═════ Supplied material ═════
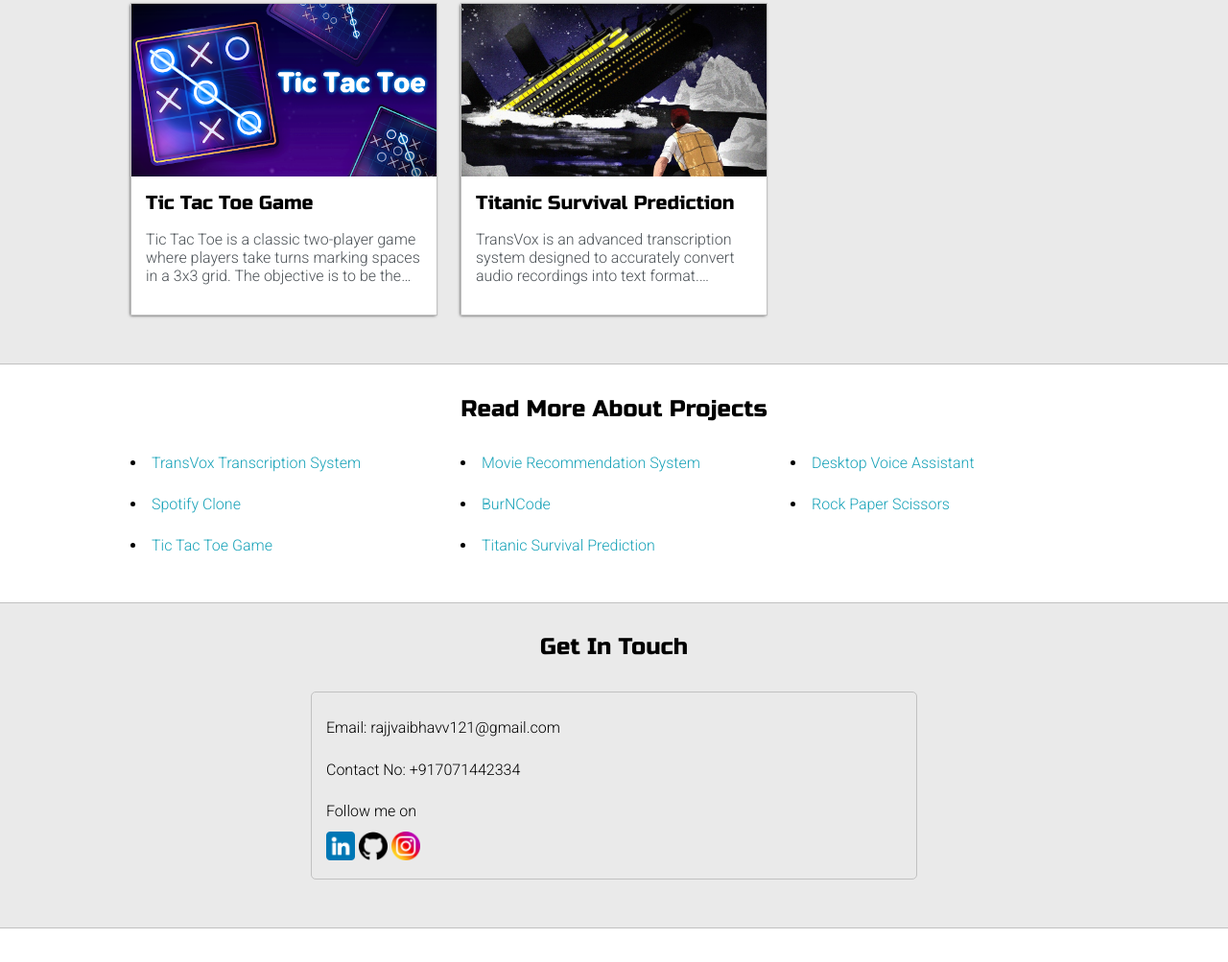
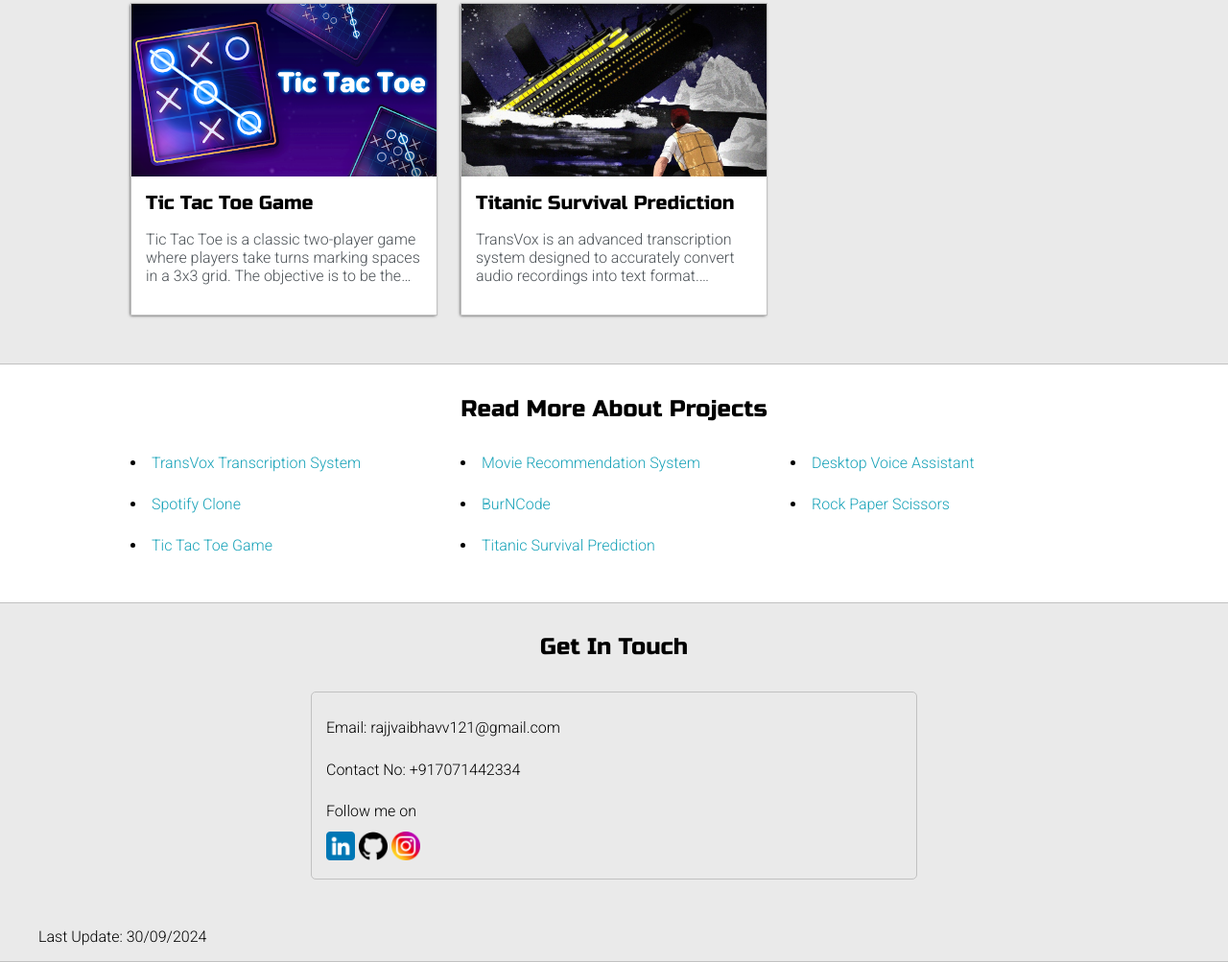
Before and after one commit to Vaibhav0x/Vaibhav-Portfolio, a plain HTML site: page index.html in a window 1280 px wide. Shown: the part 2369-3372 px from the top of the page at 96% size. Before the commit the page ends 3337 px from the top, so only its background shows below. Drawn offline with Linux system fonts and the light colour scheme; a web font is replaced by a local one.

```diff
--- a/index.html
+++ b/index.html
@@ -291,6 +291,9 @@
 
 
             </form>
+            <div>
+                <p>Last Update: <span>30/09/2024</span></p>
+            </div>
         </div>
     </section>
     <script text="text/javascript" src="script.js"></script>
```
Also changed, not shown: 1 other file.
═════
**Work instruction**: Show the lines of the records that contain the word "index".

**Answer to this task**:
Before and after one commit to Vaibhav0x/Vaibhav-Portfolio, a plain HTML site: page index.html in a window 1280 px wide. Shown: the part 2369-3372 px from the top of the page at 96% size. Before the commit the page ends 3337 px from the top, so only its background shows below. Drawn offline with Linux system fonts and the light colour scheme; a web font is replaced by a local one.
--- a/index.html
+++ b/index.html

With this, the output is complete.